Millages, resort ordinance updated at Niles Township
NILES TOWNSHIP — On Wednesday, Nov. 4 the Niles Charter Township Board of Trustees met for a special meeting to decide on two new millage levy amounts approved by voters. The board also discussed an amendment to the Niles Charter Township ordinance concerning resorts.
The township’s “Police Protection Millage Proposal” was given a “yes” vote by constituents, resulting in a 4,518 yes to 1,608 no vote, according to ElectionReporting.com. The vote reaffirmed the millage for four more years, and continues the contract with the township has with the Berrien County Sheriff’s Office.
According to township Treasurer Jim Ringler, the millage will provide just over $424,000 of funding for police protection.
“Our actual budget is slightly over a million bucks,” Ringler said, of the police budget. “So, [the township is] still subsidizing over half a million dollars.”
The millage was approved to be levied for the full amount of one mill by the board of trustees in a unanimous vote, with Clerk Terry Eull absent.
The second millage approved by voters was for the Niles Charter Township Fire Protection millage.
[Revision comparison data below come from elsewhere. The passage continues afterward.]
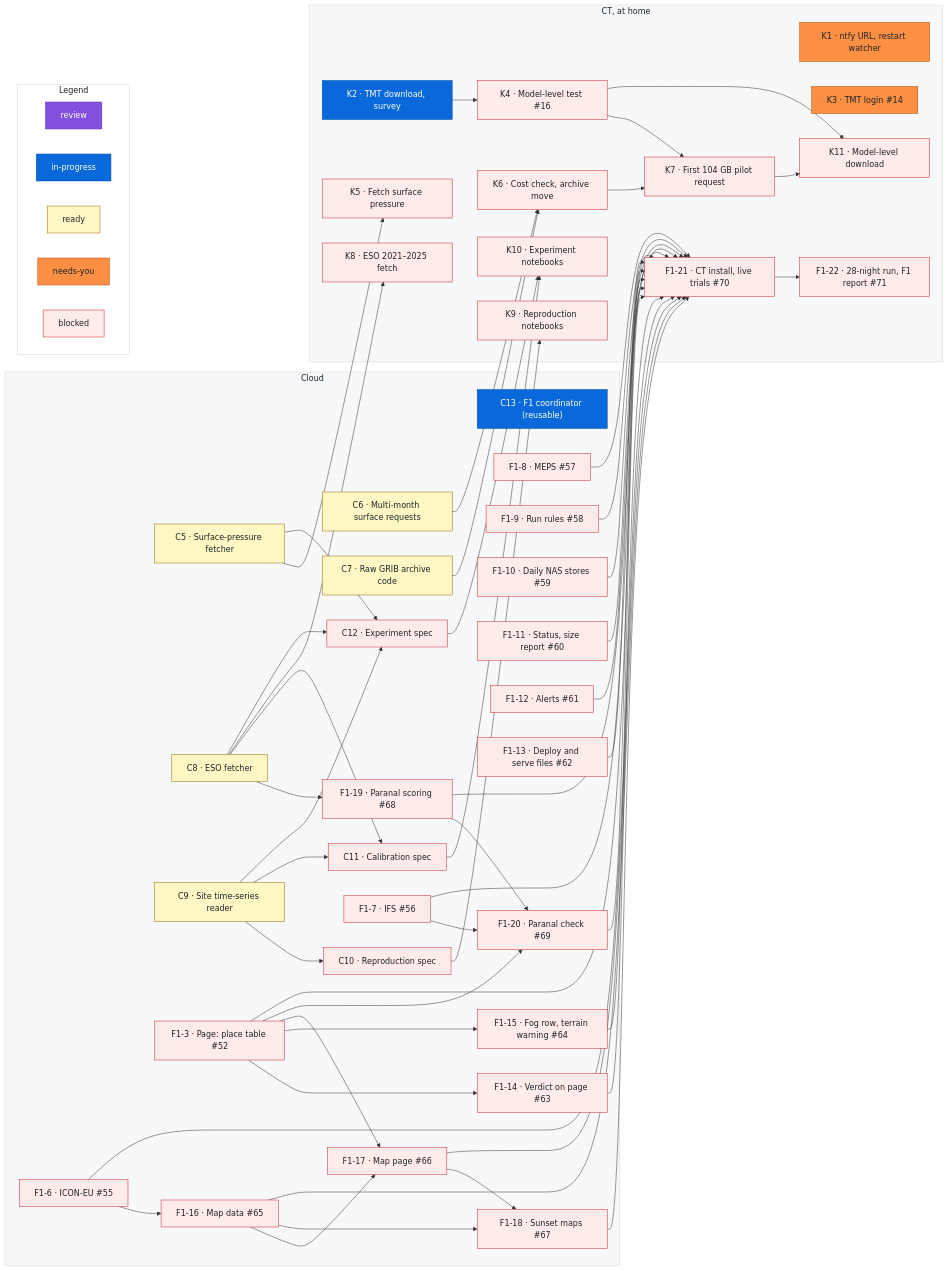
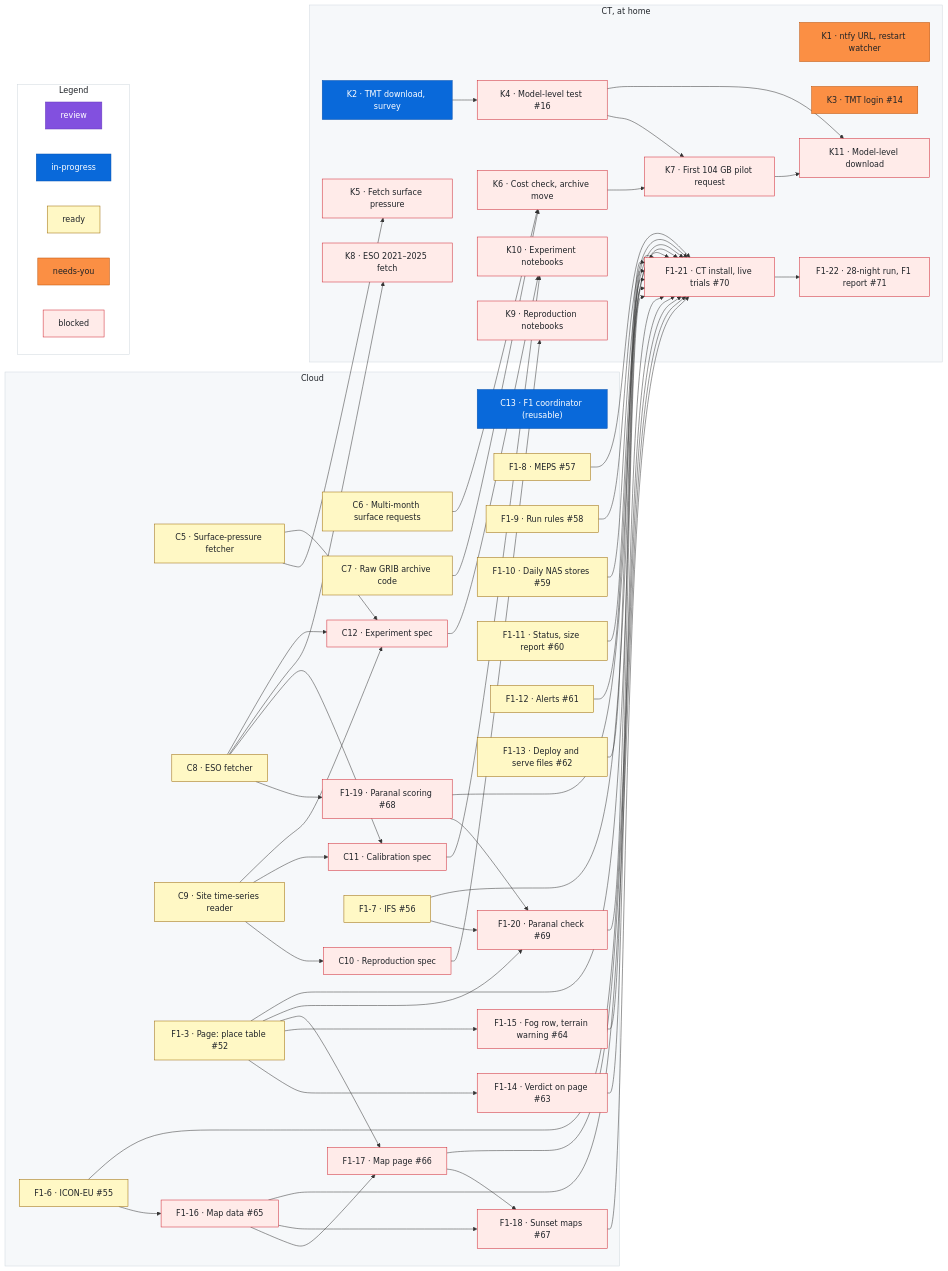
The diagram in docs/roadmap.md (rrweller/Astro-seeing), drawn with Mermaid before and after one commit. The commit also changed other lines of this file, not shown here.

Commit message:
roadmap: sweep (F1-3, F1-6, F1-7, F1-8, F1-9, F1-10, F1-11, F1-12, F1-13 ready)

```diff
--- a/docs/roadmap.md
+++ b/docs/roadmap.md
@@ -221,23 +221,23 @@
   %% ---
   class C13 inprogress
   %% ---
-  class F1_3 blocked
+  class F1_3 ready
   %% ---
-  class F1_6 blocked
+  class F1_6 ready
   %% ---
-  class F1_7 blocked
+  class F1_7 ready
   %% ---
-  class F1_8 blocked
+  class F1_8 ready
   %% ---
-  class F1_9 blocked
+  class F1_9 ready
   %% ---
-  class F1_10 blocked
+  class F1_10 ready
   %% ---
-  class F1_11 blocked
+  class F1_11 ready
   %% ---
-  class F1_12 blocked
+  class F1_12 ready
   %% ---
-  class F1_13 blocked
+  class F1_13 ready
   %% ---
   class F1_14 blocked
   %% ---
```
Voters approved with 4,158 votes “yes” with 1,964 “no” votes.
The township can now levy up to 5.5 mills for the Niles Charter Township Fire Department.
“Over the past 5 to 6 years, we’ve never levied over 2.85 mills even though [voters] voted for four,” Ringler said.
The township board voted to again levy just 2.85 mills to continue funding the fire department.
“I want to publicly thank the voters of Niles Township for supporting our fire department,” Ringler said. “It was a little difficult to understand the millage language, just because of the way it had to be worded, but our voters stepped up and supported it.”
Finally, during the special meeting, language for resorts were discussed in the township board.
Greg Kil, of Kil Architecture and Planning in South Bend, was in attendance to speak on behalf of his clients, Amber and Braden Janowski, owners of The Morris Estate.
“I think I shared in an email with you the specific vision for the clients’ property,” Kil said to the board members. “A low density, family run and family managed resort It would be done addressing the concerns you have had concerning buffer zoning. As a planner, and as an architect, I appreciate your role in creating an ordinance and the language constraints, and I agree with staff’s comments on working with the planner and consultant.”
Board members questioned the size needed to create a “resort” within the township, and how much area on the property was appropriate for a sound and visual buffer zone from neighboring properties.
The planner also mentioned a small restaurant on the sight, with capacity to host up to 45 people.
The board members voted to change the resort ordinance in the township from requiring 20 acres for a resort, to requiring 80 contiguous acres to zone a resort.